Front-end code change data:
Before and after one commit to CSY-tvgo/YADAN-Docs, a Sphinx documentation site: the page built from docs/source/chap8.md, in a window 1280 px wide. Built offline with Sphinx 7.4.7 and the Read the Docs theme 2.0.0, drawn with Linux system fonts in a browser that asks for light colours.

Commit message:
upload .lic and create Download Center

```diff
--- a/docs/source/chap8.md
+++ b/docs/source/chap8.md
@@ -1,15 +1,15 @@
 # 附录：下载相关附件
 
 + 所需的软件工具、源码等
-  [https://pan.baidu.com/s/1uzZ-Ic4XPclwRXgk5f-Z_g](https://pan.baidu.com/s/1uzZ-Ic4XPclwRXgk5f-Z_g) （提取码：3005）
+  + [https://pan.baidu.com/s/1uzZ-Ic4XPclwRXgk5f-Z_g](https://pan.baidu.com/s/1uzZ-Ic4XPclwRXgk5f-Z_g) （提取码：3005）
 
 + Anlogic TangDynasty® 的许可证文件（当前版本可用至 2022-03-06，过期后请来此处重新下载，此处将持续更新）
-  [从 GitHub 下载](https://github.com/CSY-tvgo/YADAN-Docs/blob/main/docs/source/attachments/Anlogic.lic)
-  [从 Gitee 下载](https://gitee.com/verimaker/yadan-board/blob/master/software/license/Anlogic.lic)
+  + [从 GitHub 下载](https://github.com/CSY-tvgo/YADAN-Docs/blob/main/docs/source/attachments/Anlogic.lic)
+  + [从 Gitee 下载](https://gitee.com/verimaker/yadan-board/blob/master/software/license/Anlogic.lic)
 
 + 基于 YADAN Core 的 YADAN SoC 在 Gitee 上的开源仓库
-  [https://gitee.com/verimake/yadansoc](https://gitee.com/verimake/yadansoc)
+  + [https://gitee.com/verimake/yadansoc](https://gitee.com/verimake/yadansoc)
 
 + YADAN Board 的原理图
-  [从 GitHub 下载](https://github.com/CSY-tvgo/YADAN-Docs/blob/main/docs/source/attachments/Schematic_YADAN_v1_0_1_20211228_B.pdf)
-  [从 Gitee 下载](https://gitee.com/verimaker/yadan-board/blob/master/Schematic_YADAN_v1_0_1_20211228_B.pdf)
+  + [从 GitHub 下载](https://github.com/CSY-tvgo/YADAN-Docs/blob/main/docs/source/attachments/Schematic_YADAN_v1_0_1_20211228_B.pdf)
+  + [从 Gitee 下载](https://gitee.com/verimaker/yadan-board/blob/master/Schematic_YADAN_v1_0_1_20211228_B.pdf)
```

Your assignment -
If a line in the records contains "main", report it.

Output below -
-  [从 GitHub 下载](https://github.com/CSY-tvgo/YADAN-Docs/blob/main/docs/source/attachments/Anlogic.lic)
+  + [从 GitHub 下载](https://github.com/CSY-tvgo/YADAN-Docs/blob/main/docs/source/attachments/Anlogic.lic)
-  [从 GitHub 下载](https://github.com/CSY-tvgo/YADAN-Docs/blob/main/docs/source/attachments/Schematic_YADAN_v1_0_1_20211228_B.pdf)
+  + [从 GitHub 下载](https://github.com/CSY-tvgo/YADAN-Docs/blob/main/docs/source/attachments/Schematic_YADAN_v1_0_1_20211228_B.pdf)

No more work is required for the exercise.